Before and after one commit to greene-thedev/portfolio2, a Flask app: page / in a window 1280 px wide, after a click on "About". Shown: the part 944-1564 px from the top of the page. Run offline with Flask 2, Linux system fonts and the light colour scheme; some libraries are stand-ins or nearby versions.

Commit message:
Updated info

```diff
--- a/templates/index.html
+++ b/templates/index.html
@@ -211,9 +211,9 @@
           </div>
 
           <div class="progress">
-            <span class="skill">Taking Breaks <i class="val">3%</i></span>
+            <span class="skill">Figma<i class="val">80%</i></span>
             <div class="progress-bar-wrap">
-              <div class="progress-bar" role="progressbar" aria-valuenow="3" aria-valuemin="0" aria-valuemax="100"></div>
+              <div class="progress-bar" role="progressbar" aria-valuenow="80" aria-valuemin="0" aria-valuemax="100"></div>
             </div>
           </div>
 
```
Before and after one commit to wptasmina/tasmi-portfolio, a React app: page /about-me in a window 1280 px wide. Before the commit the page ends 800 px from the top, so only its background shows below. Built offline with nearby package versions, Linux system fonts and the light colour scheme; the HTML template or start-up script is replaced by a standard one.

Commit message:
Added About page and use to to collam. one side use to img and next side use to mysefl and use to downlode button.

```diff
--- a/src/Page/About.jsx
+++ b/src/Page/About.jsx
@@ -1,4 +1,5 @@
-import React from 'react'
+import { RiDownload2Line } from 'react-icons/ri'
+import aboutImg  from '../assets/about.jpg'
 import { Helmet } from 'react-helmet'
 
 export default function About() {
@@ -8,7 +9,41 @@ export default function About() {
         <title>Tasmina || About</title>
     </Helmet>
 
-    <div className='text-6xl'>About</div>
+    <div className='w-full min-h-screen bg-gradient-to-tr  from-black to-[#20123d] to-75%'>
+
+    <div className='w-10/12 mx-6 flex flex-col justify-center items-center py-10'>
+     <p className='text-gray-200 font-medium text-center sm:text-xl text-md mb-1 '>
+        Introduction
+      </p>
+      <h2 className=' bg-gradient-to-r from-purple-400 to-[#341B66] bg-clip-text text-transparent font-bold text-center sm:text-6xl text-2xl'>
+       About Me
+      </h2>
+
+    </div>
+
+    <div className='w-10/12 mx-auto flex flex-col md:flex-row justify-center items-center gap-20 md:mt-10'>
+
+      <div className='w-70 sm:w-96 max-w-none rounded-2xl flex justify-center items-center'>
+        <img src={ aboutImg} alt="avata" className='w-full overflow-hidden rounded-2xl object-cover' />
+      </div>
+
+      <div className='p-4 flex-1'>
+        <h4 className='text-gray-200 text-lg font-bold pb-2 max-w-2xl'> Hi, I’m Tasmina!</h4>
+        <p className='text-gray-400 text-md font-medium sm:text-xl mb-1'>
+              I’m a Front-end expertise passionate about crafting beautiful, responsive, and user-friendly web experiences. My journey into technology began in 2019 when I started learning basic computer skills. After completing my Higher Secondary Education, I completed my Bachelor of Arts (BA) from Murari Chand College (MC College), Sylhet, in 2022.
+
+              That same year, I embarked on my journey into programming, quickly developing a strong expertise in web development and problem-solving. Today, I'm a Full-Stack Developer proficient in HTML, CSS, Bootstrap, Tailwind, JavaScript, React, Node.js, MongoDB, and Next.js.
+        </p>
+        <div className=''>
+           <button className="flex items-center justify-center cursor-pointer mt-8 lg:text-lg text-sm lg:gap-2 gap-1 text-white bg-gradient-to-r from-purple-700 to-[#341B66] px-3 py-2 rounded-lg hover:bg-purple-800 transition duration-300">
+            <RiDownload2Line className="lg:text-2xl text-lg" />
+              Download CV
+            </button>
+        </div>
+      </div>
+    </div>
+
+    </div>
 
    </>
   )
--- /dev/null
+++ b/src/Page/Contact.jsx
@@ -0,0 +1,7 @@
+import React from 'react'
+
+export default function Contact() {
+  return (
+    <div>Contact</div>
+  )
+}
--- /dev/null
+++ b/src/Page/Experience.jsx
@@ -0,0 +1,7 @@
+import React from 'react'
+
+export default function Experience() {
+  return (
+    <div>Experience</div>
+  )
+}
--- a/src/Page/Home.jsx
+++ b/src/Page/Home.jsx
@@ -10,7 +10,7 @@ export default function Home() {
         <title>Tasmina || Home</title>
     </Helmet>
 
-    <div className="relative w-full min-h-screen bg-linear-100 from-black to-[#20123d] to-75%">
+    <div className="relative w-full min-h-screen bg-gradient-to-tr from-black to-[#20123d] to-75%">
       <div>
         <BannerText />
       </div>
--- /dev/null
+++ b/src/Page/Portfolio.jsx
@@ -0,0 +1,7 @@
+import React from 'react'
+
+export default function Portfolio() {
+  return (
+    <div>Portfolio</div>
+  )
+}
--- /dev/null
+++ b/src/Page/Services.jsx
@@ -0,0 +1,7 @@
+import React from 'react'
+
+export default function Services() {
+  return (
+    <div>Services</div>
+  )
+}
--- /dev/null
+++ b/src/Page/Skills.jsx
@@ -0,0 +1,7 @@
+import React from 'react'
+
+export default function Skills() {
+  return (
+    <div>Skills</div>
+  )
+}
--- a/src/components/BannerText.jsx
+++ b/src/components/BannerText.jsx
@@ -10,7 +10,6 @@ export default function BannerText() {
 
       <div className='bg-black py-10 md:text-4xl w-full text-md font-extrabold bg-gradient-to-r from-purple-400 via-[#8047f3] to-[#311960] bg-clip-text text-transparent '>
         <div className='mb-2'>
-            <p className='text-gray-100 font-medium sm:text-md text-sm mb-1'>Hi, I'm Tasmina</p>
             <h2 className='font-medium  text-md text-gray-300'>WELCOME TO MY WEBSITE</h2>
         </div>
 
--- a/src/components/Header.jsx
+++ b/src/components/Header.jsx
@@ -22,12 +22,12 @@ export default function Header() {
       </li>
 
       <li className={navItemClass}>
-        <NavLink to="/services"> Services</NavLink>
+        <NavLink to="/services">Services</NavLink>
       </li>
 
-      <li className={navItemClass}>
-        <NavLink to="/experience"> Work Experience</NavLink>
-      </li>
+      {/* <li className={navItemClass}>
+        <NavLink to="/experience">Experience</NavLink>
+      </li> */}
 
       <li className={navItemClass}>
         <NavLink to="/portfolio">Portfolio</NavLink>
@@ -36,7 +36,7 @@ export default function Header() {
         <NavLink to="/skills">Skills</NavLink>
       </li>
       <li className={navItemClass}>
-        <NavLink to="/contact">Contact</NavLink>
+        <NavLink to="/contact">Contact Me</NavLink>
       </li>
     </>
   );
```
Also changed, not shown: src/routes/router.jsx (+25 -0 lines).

----------------------------------------

*WHAT THE TASK ASKS:* Would you write the material out again, exactly as given above?

*OUTPUT FOR THIS EXERCISE:*
Before and after one commit to greene-thedev/portfolio2, a Flask app: page / in a window 1280 px wide, after a click on "About". Shown: the part 944-1564 px from the top of the page. Run offline with Flask 2, Linux system fonts and the light colour scheme; some libraries are stand-ins or nearby versions.

Commit message:
Updated info

```diff
--- a/templates/index.html
+++ b/templates/index.html
@@ -211,9 +211,9 @@
           </div>
 
           <div class="progress">
-            <span class="skill">Taking Breaks <i class="val">3%</i></span>
+            <span class="skill">Figma<i class="val">80%</i></span>
             <div class="progress-bar-wrap">
-              <div class="progress-bar" role="progressbar" aria-valuenow="3" aria-valuemin="0" aria-valuemax="100"></div>
+              <div class="progress-bar" role="progressbar" aria-valuenow="80" aria-valuemin="0" aria-valuemax="100"></div>
             </div>
           </div>
 
```
Before and after one commit to wptasmina/tasmi-portfolio, a React app: page /about-me in a window 1280 px wide. Before the commit the page ends 800 px from the top, so only its background shows below. Built offline with nearby package versions, Linux system fonts and the light colour scheme; the HTML template or start-up script is replaced by a standard one.

Commit message:
Added About page and use to to collam. one side use to img and next side use to mysefl and use to downlode button.

```diff
--- a/src/Page/About.jsx
+++ b/src/Page/About.jsx
@@ -1,4 +1,5 @@
-import React from 'react'
+import { RiDownload2Line } from 'react-icons/ri'
+import aboutImg  from '../assets/about.jpg'
 import { Helmet } from 'react-helmet'
 
 export default function About() {
@@ -8,7 +9,41 @@ export default function About() {
         <title>Tasmina || About</title>
     </Helmet>
 
-    <div className='text-6xl'>About</div>
+    <div className='w-full min-h-screen bg-gradient-to-tr  from-black to-[#20123d] to-75%'>
+
+    <div className='w-10/12 mx-6 flex flex-col justify-center items-center py-10'>
+     <p className='text-gray-200 font-medium text-center sm:text-xl text-md mb-1 '>
+        Introduction
+      </p>
+      <h2 className=' bg-gradient-to-r from-purple-400 to-[#341B66] bg-clip-text text-transparent font-bold text-center sm:text-6xl text-2xl'>
+       About Me
+      </h2>
+
+    </div>
+
+    <div className='w-10/12 mx-auto flex flex-col md:flex-row justify-center items-center gap-20 md:mt-10'>
+
+      <div className='w-70 sm:w-96 max-w-none rounded-2xl flex justify-center items-center'>
+        <img src={ aboutImg} alt="avata" className='w-full overflow-hidden rounded-2xl object-cover' />
+      </div>
+
+      <div className='p-4 flex-1'>
+        <h4 className='text-gray-200 text-lg font-bold pb-2 max-w-2xl'> Hi, I’m Tasmina!</h4>
+        <p className='text-gray-400 text-md font-medium sm:text-xl mb-1'>
+              I’m a Front-end expertise passionate about crafting beautiful, responsive, and user-friendly web experiences. My journey into technology began in 2019 when I started learning basic computer skills. After completing my Higher Secondary Education, I completed my Bachelor of Arts (BA) from Murari Chand College (MC College), Sylhet, in 2022.
+
+              That same year, I embarked on my journey into programming, quickly developing a strong expertise in web development and problem-solving. Today, I'm a Full-Stack Developer proficient in HTML, CSS, Bootstrap, Tailwind, JavaScript, React, Node.js, MongoDB, and Next.js.
+        </p>
+        <div className=''>
+           <button className="flex items-center justify-center cursor-pointer mt-8 lg:text-lg text-sm lg:gap-2 gap-1 text-white bg-gradient-to-r from-purple-700 to-[#341B66] px-3 py-2 rounded-lg hover:bg-purple-800 transition duration-300">
+            <RiDownload2Line className="lg:text-2xl text-lg" />
+              Download CV
+            </button>
+        </div>
+      </div>
+    </div>
+
+    </div>
 
    </>
   )
--- /dev/null
+++ b/src/Page/Contact.jsx
@@ -0,0 +1,7 @@
+import React from 'react'
+
+export default function Contact() {
+  return (
+    <div>Contact</div>
+  )
+}
--- /dev/null
+++ b/src/Page/Experience.jsx
@@ -0,0 +1,7 @@
+import React from 'react'
+
+export default function Experience() {
+  return (
+    <div>Experience</div>
+  )
+}
--- a/src/Page/Home.jsx
+++ b/src/Page/Home.jsx
@@ -10,7 +10,7 @@ export default function Home() {
         <title>Tasmina || Home</title>
     </Helmet>
 
-    <div className="relative w-full min-h-screen bg-linear-100 from-black to-[#20123d] to-75%">
+    <div className="relative w-full min-h-screen bg-gradient-to-tr from-black to-[#20123d] to-75%">
       <div>
         <BannerText />
       </div>
--- /dev/null
+++ b/src/Page/Portfolio.jsx
@@ -0,0 +1,7 @@
+import React from 'react'
+
+export default function Portfolio() {
+  return (
+    <div>Portfolio</div>
+  )
+}
--- /dev/null
+++ b/src/Page/Services.jsx
@@ -0,0 +1,7 @@
+import React from 'react'
+
+export default function Services() {
+  return (
+    <div>Services</div>
+  )
+}
--- /dev/null
+++ b/src/Page/Skills.jsx
@@ -0,0 +1,7 @@
+import React from 'react'
+
+export default function Skills() {
+  return (
+    <div>Skills</div>
+  )
+}
--- a/src/components/BannerText.jsx
+++ b/src/components/BannerText.jsx
@@ -10,7 +10,6 @@ export default function BannerText() {
 
       <div className='bg-black py-10 md:text-4xl w-full text-md font-extrabold bg-gradient-to-r from-purple-400 via-[#8047f3] to-[#311960] bg-clip-text text-transparent '>
         <div className='mb-2'>
-            <p className='text-gray-100 font-medium sm:text-md text-sm mb-1'>Hi, I'm Tasmina</p>
             <h2 className='font-medium  text-md text-gray-300'>WELCOME TO MY WEBSITE</h2>
         </div>
 
--- a/src/components/Header.jsx
+++ b/src/components/Header.jsx
@@ -22,12 +22,12 @@ export default function Header() {
       </li>
 
       <li className={navItemClass}>
-        <NavLink to="/services"> Services</NavLink>
+        <NavLink to="/services">Services</NavLink>
       </li>
 
-      <li className={navItemClass}>
-        <NavLink to="/experience"> Work Experience</NavLink>
-      </li>
+      {/* <li className={navItemClass}>
+        <NavLink to="/experience">Experience</NavLink>
+      </li> */}
 
       <li className={navItemClass}>
         <NavLink to="/portfolio">Portfolio</NavLink>
@@ -36,7 +36,7 @@ export default function Header() {
         <NavLink to="/skills">Skills</NavLink>
       </li>
       <li className={navItemClass}>
-        <NavLink to="/contact">Contact</NavLink>
+        <NavLink to="/contact">Contact Me</NavLink>
       </li>
     </>
   );
```
Also changed, not shown: src/routes/router.jsx (+25 -0 lines).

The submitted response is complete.